Things are partly working already and some problems have already been solved. The PyPy backend in my vecopt branch can build dependency graphs of traces, is able to unroll them and apply the algorithm on that unrolled trace. So it is able to group instructions and emits vector operations. In addition I adapted the x86 backend to emit SSE2 vector instructions and tested it both in the test suite and build a sample interpreter that suddenly was able to boost the loop of 32-bit integer arithmetic 4x faster (wow!).

Still there is a lot todo this summer! I started to test more complicated cases of NumPy traces and currently work on constant and variable expansion.
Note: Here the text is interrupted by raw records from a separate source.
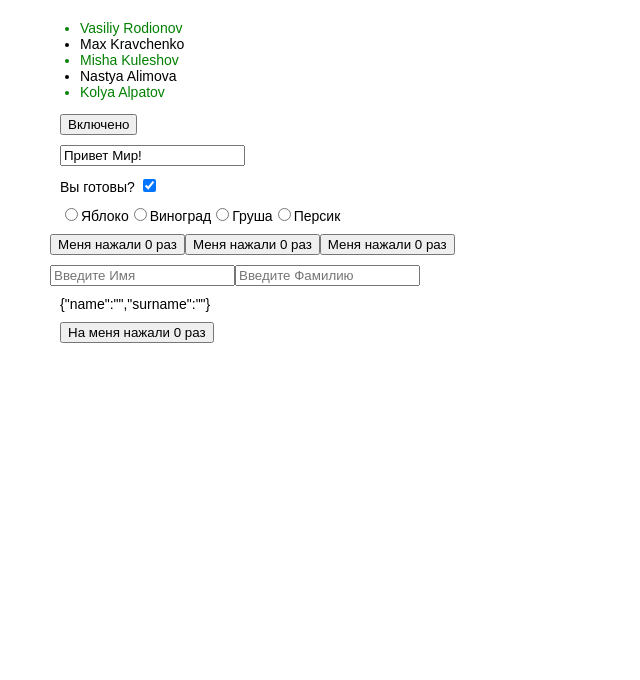
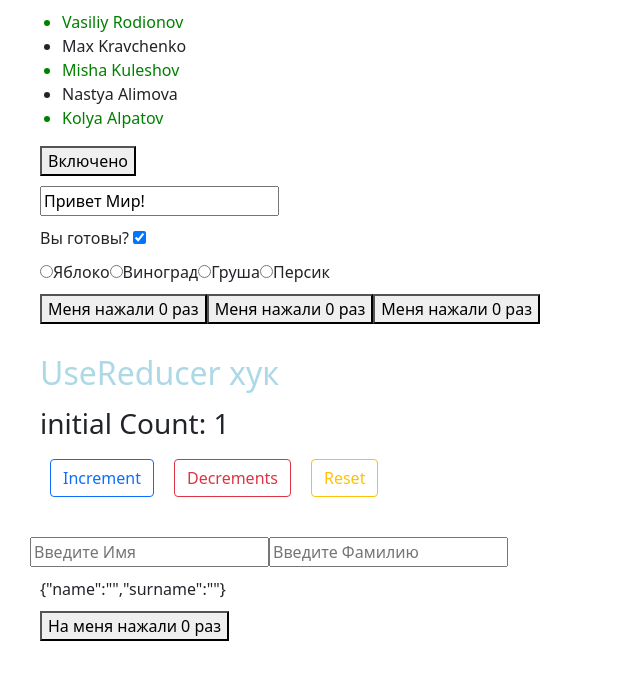
Before and after one commit to Konstantin-Bogorodskii/practice-react-start, a React (Create React App) app: page / in a window 1280 px wide. Shown: the top 680 px of the page, without its empty margins (0-640 px from the left). Built offline with nearby package versions, Linux system fonts and the light colour scheme.

Commit message:
refactored code / firgured about useReducer hook

```diff
--- a/package.json
+++ b/package.json
@@ -6,7 +6,9 @@
     "@testing-library/jest-dom": "^5.14.1",
     "@testing-library/react": "^11.2.7",
     "@testing-library/user-event": "^12.8.3",
+    "bootstrap": "^5.1.3",
     "react": "^17.0.2",
+    "react-bootstrap": "^2.0.2",
     "react-dom": "^17.0.2",
     "react-scripts": "4.0.3",
     "web-vitals": "^1.1.2"
--- a/src/App.js
+++ b/src/App.js
@@ -3,7 +3,6 @@ import Form from './Form';
 import ListUser from './ListUsers';
 
 import Toggle from './Toggle';
-import UseCallback from './UseCallback';
 import UseMemo from './UseMemo';
 // import UseEffect from './UseEffect';
 import UseStateButtons from './UseStateButtons';
@@ -24,7 +23,6 @@ class App extends Component {
         <UseStateButtons />
         {/* <UseEffect /> */}
         <UseMemo />
-        <UseCallback />
       </div>
     );
   }
--- a/src/UseCallback.js
+++ /dev/null
@@ -1,18 +0,0 @@
-import React, { useState, useCallback, useEffect } from 'react';
-
-function UseCallback() {
-  const [message, setMessage] = useState('Hello everyone!');
-  const [count, setCount] = useState();
-
-  const greet = useCallback(text => {
-    console.log(text);
-  });
-
-  useEffect(() => {
-    greet(message);
-  }, [greet, message]);
-
-  return <div></div>;
-}
-
-export default UseCallback;
--- /dev/null
+++ b/src/UseReducer.jsx
@@ -0,0 +1,65 @@
+import React, { useReducer } from 'react';
+import Button from 'react-bootstrap/Button';
+
+function UseReducer({ count }) {
+  const countReducer = (state, action) => {
+    switch (action.type) {
+      case 'increment':
+        return {
+          count: state.count + 1,
+        };
+      case 'decrement':
+        return {
+          count: state.count - 1,
+        };
+      case 'reset':
+        return {
+          count: action.payload,
+        };
+
+      default:
+        return state;
+    }
+  };
+
+  const incrementCount = () => {
+    countDispatch({
+      type: 'increment',
+    });
+  };
+  const decrementCount = () => {
+    countDispatch({
+      type: 'decrement',
+    });
+  };
+  const resetCount = () => {
+    countDispatch({
+      type: 'reset',
+      payload: count,
+    });
+  };
+
+  const [countState, countDispatch] = useReducer(countReducer, {
+    count: count,
+  });
+
+  return (
+    <div style={{ marginBottom: '30px' }}>
+      <h2 style={{ margin: '0', marginBottom: '15px', color: 'lightblue' }}>UseReducer хук</h2>
+      <h3>initial Count: {countState.count}</h3>
+      <Button style={{ margin: '10px' }} variant="outline-primary" onClick={incrementCount}>
+        Increment
+      </Button>
+      <Button style={{ margin: '10px' }} variant="outline-danger" onClick={decrementCount}>
+        Decrements
+      </Button>
+      <Button style={{ margin: '10px' }} variant="outline-warning" onClick={resetCount}>
+        Reset
+      </Button>
+    </div>
+  );
+}
+
+export default UseReducer;
+
+//  UseReducer - это альтарнатива reducers из redux
--- a/src/UseStateButtons.js
+++ b/src/UseStateButtons.js
@@ -1,4 +1,5 @@
 import React, { useState } from 'react';
+import UseReducer from './UseReducer';
 
 function UseStateButtons() {
   const [counters, setCounters] = useState([0, 0, 0]);
@@ -17,9 +18,12 @@ function UseStateButtons() {
 
   return (
     <div>
-      <button onClick={() => increaseCount(0)}>Меня нажали {counters[0]} раз</button>
-      <button onClick={() => increaseCount(1)}>Меня нажали {counters[1]} раз</button>
-      <button onClick={() => increaseCount(2)}>Меня нажали {counters[2]} раз</button>
+      <div style={{ marginBottom: '30px' }}>
+        <button onClick={() => increaseCount(0)}>Меня нажали {counters[0]} раз</button>
+        <button onClick={() => increaseCount(1)}>Меня нажали {counters[1]} раз</button>
+        <button onClick={() => increaseCount(2)}>Меня нажали {counters[2]} раз</button>
+      </div>
+      <UseReducer count={1} />
     </div>
   );
 }
--- a/src/index.js
+++ b/src/index.js
@@ -2,5 +2,6 @@
 import ReactDOM from 'react-dom';
 import App from './App';
 import './index.css';
+import 'bootstrap/dist/css/bootstrap.min.css';
 
 ReactDOM.render(<App />, document.querySelector('#root'));
```
Also changed, not shown: 1 other file (tests, documents, lock files or other folders).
In this post I outlined how an ahead of time compiler vectorizes loops. This is not feasible because of the fact that traces do not carry explicit loop information in the loop header. In addition the dependency graph is cyclic and cycle checking is needed. It is also hard to apply loop distribution and loop fission on a trace (it is not easy to reconstruct resume state from a guard in a custom tailored trace).

Basic blocks also suitable to vectorize statements. Even if the loop is not unrolled, if there is parallelism on statement level, the algorithm will find it. In fact the only few tricks are needed to reschedule traces in a vectorized form: unroll the loop, find pairs, extend them to packs and reschedule them.


Larsen, Samuel, and Saman Amarasinghe. Exploiting superword level parallelism with multimedia instruction sets. Vol. 35. No. 5. ACM, 2000.

Pryanishnikov, Ivan, Andreas Krall, and Nigel Horspool. "Compiler optimizations for processors with SIMD instructions." Software: Practice and Experience 37.1 (2007): 93-113.